If the Beach is Open, It's Safe for Swimming
Myth: While health and environmental agencies from the Environmental Protection Agency down to the local health department have a role in testing water quality at public beaches, watchdogs say the tests aren't always frequent enough, and the standards aren't always set high enough, to inspire 100% confidence. In 1972, with the passage of the Clean Water Act, Congress set the goal of making all U.S. water safe for swimming by 1983, and while water is much cleaner today than a generation ago, contamination, particularly from sewer overflows after heavy rainstorms, remains a problem. The EPA reports that 95% of beaches were safe and open for swimming in 2011. But the Natural Resources Defense Council tallied more than 23,481 beach closings and swimming advisories due to pollution. What's more, Riverkeeper, NRDC and other watchdogs have criticized recent proposed changes to federal safe swimming guidelines that would weaken standards for protecting public health.

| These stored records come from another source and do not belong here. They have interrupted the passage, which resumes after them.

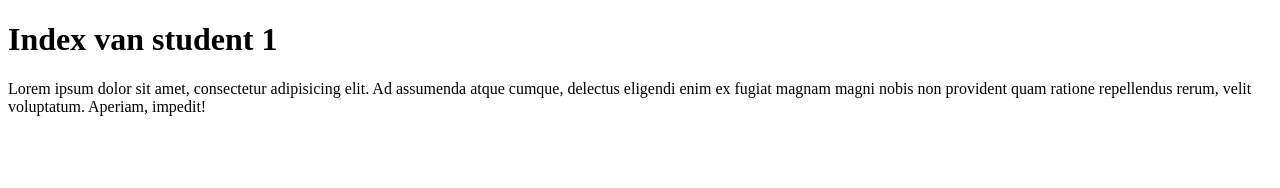
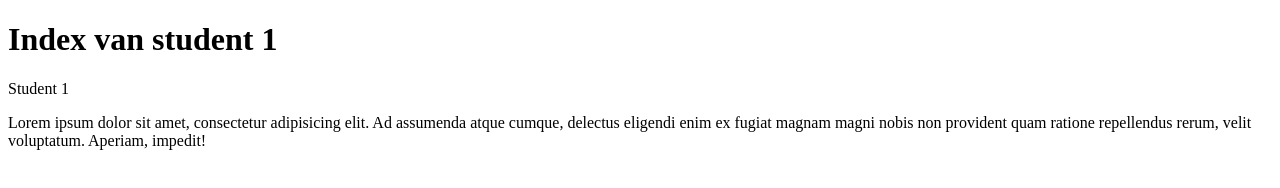
Before and after one commit to pverhaert/gittest, a plain HTML site: page index.html in a window 1280 px wide. Drawn offline with Linux system fonts and the light colour scheme.

Commit message:
update 2

```diff
--- a/index.html
+++ b/index.html
@@ -7,6 +7,7 @@
 </head>
 <body>
 <h1>Index van student 1</h1>
+<p>Student 1</p>
 <p>Lorem ipsum dolor sit amet, consectetur adipisicing elit. Ad assumenda atque cumque, delectus eligendi enim ex fugiat
     magnam magni nobis non provident quam ratione repellendus rerum, velit voluptatum. Aperiam, impedit!</p>
 
```
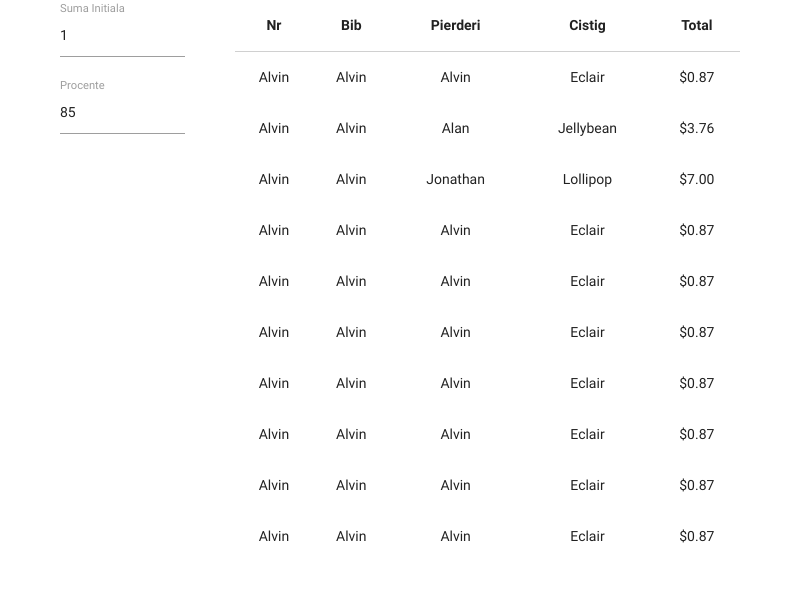
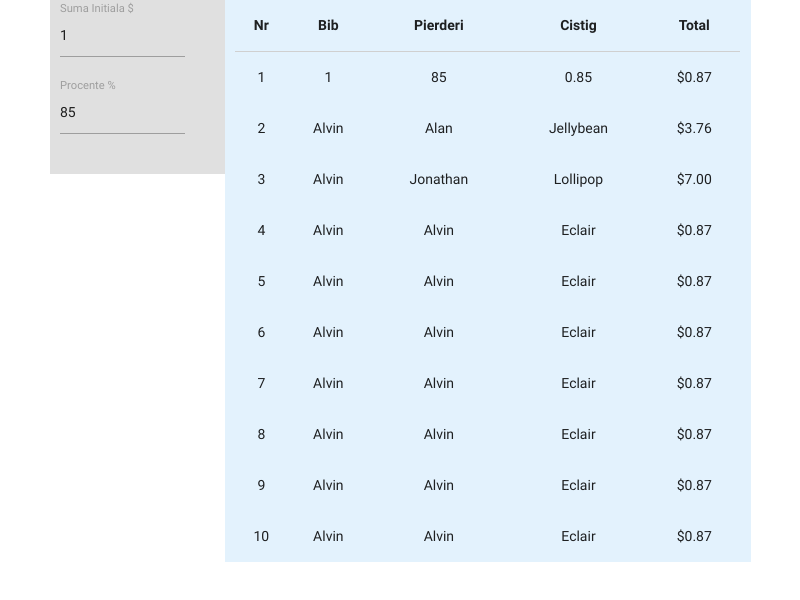
Before and after one commit to ecvilibrium/m3calculator, an Electron app: page index.html in a window 800 px wide. Drawn offline with nearby package versions, Linux system fonts and the light colour scheme.

Commit message:
implement some logic

```diff
--- a/index.html
+++ b/index.html
@@ -10,21 +10,21 @@
   <div class="container">
     <div class="row">
 
-      <div class="col s3">
+      <div class="col s3 grey lighten-2">
         <!-- Grey navigation panel -->
         <div class="row">
           <div class="input-field col s10">
-            <input value="1" id="first_name2" type="text" class="validate">
-            <label class="active" for="first_name2">Suma Initiala</label>
+            <input value="1" id="sumaInit" type="text" class="validate" oninput="getInit()">
+            <label class="active" for="sumainitiala">Suma Initiala $</label>
           </div>
           <div class="input-field col s10">
-            <input value="85" id="first_name2" type="text" class="validate">
-            <label class="active" for="first_name2">Procente</label>
+            <input value="85" id="procente" type="text" class="validate" oninput="getInit()">
+            <label class="active" for="procente">Procente %</label>
           </div>
         </div>
       </div>
 
-      <div class="col s9">
+      <div class="col s9 blue lighten-5">
         <!-- Teal page content  -->
         <table class="centered">
           <thead>
@@ -39,73 +39,73 @@
 
           <tbody>
             <tr>
-              <td>Alvin</td>
-              <td>Alvin</td>
-              <td>Alvin</td>
-              <td>Eclair</td>
+              <td>1</td>
+              <td id="poz1col2"> - </td>
+              <td id="poz1col3">Alvin</td>
+              <td id="poz1col4"> - </td>
               <td>$0.87</td>
             </tr>
             <tr>
-              <td>Alvin</td>
+              <td>2</td>
               <td>Alvin</td>
               <td>Alan</td>
-              <td>Jellybean</td>
+              <td id="poz2col4">Jellybean</td>
               <td>$3.76</td>
             </tr>
             <tr>
-              <td>Alvin</td>
+              <td>3</td>
               <td>Alvin</td>
               <td>Jonathan</td>
-              <td>Lollipop</td>
+              <td id="poz3col4">Lollipop</td>
               <td>$7.00</td>
             </tr>
             <tr>
+              <td>4</td>
               <td>Alvin</td>
               <td>Alvin</td>
-              <td>Alvin</td>
-              <td>Eclair</td>
+              <td id="poz4col4">Eclair</td>
               <td>$0.87</td>
             </tr>
             <tr>
+              <td>5</td>
               <td>Alvin</td>
               <td>Alvin</td>
-              <td>Alvin</td>
-              <td>Eclair</td>
+              <td id="poz5col4">Eclair</td>
               <td>$0.87</td>
             </tr>
             <tr>
+              <td>6</td>
               <td>Alvin</td>
               <td>Alvin</td>
-              <td>Alvin</td>
-              <td>Eclair</td>
+              <td id="poz6col4">Eclair</td>
               <td>$0.87</td>
             </tr>
             <tr>
+              <td>7</td>
               <td>Alvin</td>
               <td>Alvin</td>
-              <td>Alvin</td>
-              <td>Eclair</td>
+              <td id="poz7col4">Eclair</td>
               <td>$0.87</td>
             </tr>
             <tr>
+              <td>8</td>
               <td>Alvin</td>
               <td>Alvin</td>
-              <td>Alvin</td>
-              <td>Eclair</td>
+              <td id="poz8col4">Eclair</td>
               <td>$0.87</td>
             </tr>
             <tr>
+              <td>9</td>
               <td>Alvin</td>
               <td>Alvin</td>
-              <td>Alvin</td>
-              <td>Eclair</td>
+              <td id="poz9col4">Eclair</td>
               <td>$0.87</td>
             </tr>
             <tr>
+              <td>10</td>
               <td>Alvin</td>
               <td>Alvin</td>
-              <td>Alvin</td>
-              <td>Eclair</td>
+              <td id="poz10col4">Eclair</td>
               <td>$0.87</td>
             </tr>
           </tbody>
@@ -113,6 +113,22 @@
       </div>
     </div>
   </div>
+
+  <script>
+  // var sumaInit = document.getElementById('sumaInit').value;
+  // document.getElementById('poz1col2').innerHTML = sumaInit;
+  window.load = getInit();
+  function getInit() {
+    var sumaInit = document.getElementById('sumaInit').value;
+    document.getElementById('poz1col2').innerHTML = sumaInit;
+    var procent = document.getElementById('procente').value;
+    document.getElementById('poz1col3').innerHTML = procent;
+
+    var poz1col4 = sumaInit * (procent / 100);
+    document.getElementById('poz1col4').innerHTML = poz1col4.toFixed(2);
+  }
+
+  </script>
 </body>
 
 </html>
```
Also changed, not shown: README.md.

What You Can Do:
> Before swimming, ask officials about water quality testing at your local beach. You'll want to swim where the water usually tests clean, where the water is tested frequently and where officials close the beach whenever contamination is present. Search 200 of the most popular U.S. swimming spots with NRDC's Testing the Waters chart. Seek out local data where available to inform your decision; Riverkeeper, for instance, provides extensive water quality data on the Hudson River.
> Avoid swimming for at least 24-48 hours after heavy rains, which are known to wash harmful bacteria from land and sewers into water.
> Don't swim near obvious sources of pollution, like discharge pipes, or where garbage accumulates.
> Do your part by properly disposing of pet waste and human waste on boats.
> Support efforts to upgrade sewage systems to minimize "combined sewage overflows" that result when sewers are inundated with rain water.